to meet the determined assault of the Fortresses.
Sgt. Lowry tells of his part in the great air battles that ensued: "The Jerries were attacking pretty regularly, as someone said, ‘it was a devil's merry-go-round.' There must have been at least twenty-five or thirty attacks on my left waist gun position. They stayed with us and kept up running attacks on our formation that lasted for two hours, from the time we entered enemy territory until the time we left it."
"About two minutes after we left the target area, two Messerschmitt 110's came in together. One peeled off and I opened fire on the one that kept coming ion towards my gun position. I kept firing, more or less steadily, until he passed underneath our ship. Our ball turret gunner, Staff Sergeant Arthur L. Varnau, 23, of 1809 N. Oakland Street, Arlington, Va., saw the Kessie turn over and a German bail out before his ship went into a cloud." "Some of the Nazi's were more successful than the one I shot down. I saw two fortresses blow up and go down. At one time an old fortress with a German crew passed very close to us. They grinned and waved as they went by. There were parachutes, both German and American, floating all around."

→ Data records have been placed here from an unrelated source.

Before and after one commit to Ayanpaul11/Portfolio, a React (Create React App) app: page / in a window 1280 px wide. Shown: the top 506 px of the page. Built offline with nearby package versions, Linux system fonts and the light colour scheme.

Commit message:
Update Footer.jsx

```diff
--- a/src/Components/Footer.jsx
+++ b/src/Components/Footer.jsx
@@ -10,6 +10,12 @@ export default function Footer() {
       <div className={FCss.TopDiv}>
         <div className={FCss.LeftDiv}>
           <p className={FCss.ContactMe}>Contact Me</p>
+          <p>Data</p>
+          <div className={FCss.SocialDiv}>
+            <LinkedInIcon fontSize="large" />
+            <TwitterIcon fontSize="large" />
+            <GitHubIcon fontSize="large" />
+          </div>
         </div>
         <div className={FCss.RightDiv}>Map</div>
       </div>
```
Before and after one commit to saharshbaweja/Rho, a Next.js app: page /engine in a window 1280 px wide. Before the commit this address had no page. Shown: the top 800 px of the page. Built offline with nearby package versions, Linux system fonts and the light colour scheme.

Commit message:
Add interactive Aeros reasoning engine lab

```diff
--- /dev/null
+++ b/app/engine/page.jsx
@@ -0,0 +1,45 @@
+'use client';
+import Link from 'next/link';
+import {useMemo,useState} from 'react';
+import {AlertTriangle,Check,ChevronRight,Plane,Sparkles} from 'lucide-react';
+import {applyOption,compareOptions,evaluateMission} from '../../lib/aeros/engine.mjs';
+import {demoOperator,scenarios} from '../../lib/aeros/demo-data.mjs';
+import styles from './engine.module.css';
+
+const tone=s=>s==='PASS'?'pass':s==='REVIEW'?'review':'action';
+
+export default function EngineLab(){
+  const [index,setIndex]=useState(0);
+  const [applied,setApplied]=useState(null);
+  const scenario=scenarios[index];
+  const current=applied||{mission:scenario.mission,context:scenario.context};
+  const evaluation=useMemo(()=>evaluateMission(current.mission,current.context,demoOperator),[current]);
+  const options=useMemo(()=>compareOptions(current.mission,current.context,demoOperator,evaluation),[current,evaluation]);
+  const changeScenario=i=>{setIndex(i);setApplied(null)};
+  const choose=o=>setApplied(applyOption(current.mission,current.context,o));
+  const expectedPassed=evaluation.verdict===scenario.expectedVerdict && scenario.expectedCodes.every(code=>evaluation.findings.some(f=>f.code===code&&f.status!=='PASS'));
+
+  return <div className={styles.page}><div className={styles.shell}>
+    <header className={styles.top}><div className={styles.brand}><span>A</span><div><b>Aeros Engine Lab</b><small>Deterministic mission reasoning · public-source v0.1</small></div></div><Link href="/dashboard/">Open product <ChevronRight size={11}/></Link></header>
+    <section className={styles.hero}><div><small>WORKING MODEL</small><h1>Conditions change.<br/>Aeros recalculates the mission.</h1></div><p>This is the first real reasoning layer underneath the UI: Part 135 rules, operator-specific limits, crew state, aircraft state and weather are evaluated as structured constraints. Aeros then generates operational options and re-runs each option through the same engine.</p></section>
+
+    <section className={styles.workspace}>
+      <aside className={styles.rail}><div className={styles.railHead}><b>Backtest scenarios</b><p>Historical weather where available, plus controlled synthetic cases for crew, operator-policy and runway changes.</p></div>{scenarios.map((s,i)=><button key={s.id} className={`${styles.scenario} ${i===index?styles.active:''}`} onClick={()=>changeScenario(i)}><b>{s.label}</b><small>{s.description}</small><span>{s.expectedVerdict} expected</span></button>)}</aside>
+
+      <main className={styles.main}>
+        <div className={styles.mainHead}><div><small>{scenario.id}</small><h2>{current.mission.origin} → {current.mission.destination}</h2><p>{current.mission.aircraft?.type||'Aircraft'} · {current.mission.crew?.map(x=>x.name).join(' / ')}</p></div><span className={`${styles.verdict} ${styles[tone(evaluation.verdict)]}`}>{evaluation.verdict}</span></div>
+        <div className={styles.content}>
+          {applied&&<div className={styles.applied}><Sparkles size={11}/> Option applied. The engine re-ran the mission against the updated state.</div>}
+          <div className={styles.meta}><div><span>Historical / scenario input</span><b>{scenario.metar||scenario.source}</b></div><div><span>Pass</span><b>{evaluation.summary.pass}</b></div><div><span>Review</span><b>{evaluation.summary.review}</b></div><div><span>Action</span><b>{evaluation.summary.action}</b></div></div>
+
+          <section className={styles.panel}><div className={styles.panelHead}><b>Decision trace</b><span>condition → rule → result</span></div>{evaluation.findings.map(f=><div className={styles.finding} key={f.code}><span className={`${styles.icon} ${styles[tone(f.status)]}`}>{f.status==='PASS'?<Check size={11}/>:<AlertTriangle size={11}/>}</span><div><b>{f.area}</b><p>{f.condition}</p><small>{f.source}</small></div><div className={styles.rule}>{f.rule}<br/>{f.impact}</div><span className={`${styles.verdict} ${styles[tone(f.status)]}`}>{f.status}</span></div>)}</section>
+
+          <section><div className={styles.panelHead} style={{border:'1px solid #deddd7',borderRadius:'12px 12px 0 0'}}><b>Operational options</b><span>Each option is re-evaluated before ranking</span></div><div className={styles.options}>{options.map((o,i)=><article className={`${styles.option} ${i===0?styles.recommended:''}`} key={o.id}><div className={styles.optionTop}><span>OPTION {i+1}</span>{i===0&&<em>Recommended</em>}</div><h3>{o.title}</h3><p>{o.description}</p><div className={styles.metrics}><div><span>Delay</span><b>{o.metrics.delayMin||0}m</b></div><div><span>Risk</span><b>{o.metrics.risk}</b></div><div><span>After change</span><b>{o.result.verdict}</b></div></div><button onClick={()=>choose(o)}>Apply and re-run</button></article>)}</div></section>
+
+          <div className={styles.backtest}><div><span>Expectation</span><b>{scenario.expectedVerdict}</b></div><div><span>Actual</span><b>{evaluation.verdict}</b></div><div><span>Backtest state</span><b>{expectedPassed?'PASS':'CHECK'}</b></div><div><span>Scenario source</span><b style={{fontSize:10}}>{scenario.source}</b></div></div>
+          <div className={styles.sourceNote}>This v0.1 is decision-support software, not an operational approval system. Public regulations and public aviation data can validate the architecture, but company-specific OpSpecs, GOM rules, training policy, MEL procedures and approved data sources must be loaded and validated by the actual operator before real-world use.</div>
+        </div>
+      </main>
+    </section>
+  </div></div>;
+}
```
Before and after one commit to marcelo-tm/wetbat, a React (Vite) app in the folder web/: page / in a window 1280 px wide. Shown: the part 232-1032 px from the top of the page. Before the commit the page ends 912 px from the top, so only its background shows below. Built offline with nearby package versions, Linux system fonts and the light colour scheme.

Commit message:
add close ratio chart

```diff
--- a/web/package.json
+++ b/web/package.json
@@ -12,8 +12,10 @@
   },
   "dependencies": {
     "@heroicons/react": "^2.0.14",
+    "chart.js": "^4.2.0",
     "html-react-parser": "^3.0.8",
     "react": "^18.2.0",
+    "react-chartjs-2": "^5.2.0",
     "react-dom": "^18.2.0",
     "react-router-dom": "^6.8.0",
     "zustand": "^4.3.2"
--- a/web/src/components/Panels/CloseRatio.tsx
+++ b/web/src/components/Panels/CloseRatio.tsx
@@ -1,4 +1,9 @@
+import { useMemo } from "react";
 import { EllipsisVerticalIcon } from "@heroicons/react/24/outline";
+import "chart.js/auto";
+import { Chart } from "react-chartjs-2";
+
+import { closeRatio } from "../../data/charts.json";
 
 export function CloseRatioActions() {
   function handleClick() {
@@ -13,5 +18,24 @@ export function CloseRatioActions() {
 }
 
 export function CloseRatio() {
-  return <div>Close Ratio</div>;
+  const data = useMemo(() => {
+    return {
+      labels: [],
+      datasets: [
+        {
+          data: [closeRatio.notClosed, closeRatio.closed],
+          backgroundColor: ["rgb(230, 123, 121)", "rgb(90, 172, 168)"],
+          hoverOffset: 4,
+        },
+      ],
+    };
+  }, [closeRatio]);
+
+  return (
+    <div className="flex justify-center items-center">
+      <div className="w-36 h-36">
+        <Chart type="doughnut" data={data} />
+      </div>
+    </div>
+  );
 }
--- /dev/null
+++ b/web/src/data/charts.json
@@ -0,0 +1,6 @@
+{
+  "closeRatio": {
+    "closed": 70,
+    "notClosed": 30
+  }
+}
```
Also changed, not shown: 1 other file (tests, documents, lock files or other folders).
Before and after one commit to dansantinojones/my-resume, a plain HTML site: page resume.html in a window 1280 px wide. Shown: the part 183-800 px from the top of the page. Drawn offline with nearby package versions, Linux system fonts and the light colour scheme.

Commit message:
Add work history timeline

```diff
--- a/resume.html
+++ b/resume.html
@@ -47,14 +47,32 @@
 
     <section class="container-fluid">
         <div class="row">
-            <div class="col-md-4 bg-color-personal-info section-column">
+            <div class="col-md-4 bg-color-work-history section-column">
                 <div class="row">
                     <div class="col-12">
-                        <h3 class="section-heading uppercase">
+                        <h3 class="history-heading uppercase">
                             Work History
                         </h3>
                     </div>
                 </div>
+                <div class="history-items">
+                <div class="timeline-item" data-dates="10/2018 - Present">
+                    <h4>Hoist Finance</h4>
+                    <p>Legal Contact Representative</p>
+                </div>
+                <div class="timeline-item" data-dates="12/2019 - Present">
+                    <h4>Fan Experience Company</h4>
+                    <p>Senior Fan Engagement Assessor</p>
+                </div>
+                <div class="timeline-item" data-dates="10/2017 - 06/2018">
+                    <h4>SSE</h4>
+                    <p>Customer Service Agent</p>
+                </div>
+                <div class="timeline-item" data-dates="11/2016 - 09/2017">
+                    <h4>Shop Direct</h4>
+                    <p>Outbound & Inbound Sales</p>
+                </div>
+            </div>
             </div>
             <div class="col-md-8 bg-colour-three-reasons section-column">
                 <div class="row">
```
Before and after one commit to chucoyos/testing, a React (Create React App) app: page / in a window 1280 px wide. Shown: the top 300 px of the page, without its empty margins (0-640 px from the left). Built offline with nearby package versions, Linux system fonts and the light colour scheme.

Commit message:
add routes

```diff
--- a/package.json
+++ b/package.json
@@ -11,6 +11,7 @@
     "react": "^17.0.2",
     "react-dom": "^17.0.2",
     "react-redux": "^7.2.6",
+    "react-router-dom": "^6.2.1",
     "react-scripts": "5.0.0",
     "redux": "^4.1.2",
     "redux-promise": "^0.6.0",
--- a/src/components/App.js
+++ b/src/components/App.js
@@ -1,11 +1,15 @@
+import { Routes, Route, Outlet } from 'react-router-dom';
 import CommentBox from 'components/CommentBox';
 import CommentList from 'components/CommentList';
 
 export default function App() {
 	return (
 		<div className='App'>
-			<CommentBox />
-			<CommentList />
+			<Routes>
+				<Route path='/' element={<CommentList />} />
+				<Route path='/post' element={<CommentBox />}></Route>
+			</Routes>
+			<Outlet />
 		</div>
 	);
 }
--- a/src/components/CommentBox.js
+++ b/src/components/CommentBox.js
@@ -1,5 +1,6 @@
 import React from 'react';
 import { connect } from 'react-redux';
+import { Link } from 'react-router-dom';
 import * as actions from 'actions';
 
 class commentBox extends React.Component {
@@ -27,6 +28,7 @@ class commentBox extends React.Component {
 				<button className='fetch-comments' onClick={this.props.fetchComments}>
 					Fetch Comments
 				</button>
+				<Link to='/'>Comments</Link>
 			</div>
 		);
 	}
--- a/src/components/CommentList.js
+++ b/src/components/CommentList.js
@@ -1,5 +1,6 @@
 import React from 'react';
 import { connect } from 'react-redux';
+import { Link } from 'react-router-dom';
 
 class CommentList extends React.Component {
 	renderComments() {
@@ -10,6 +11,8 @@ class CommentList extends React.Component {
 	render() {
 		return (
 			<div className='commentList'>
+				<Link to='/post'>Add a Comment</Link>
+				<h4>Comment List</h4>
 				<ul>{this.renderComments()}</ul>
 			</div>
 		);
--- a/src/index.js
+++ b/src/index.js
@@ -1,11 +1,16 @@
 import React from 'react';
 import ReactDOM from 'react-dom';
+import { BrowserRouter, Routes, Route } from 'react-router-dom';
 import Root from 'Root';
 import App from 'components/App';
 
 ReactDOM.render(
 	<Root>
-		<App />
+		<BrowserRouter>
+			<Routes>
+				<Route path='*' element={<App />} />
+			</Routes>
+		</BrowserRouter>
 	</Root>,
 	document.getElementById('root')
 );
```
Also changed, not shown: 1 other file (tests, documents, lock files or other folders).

"Our ship did not escape injury. The astrodome, the small glass lookout the Navigator uses to set a course, was knocked out; the fuselage was split, there were 20mm holes in the engine cowling and flak holes in the tail. This was my sixth mission and I hope I will never have another one as rough. Not one of our crew had a scratch but we were very tired. It was all we could do to carry our equipment to the supply room."
A graduate of Redkey High School, Sgt. Lowry is the son of Mrs. Orie E. Lowry of Redkey. He was employed as a glass worker by the Indiana Glass Company of Dunkirk, Ind. before entering the AAF in September, 1942.
42-31210, ditched in the English Channel
on March 9, 1944
on returning from Berlin.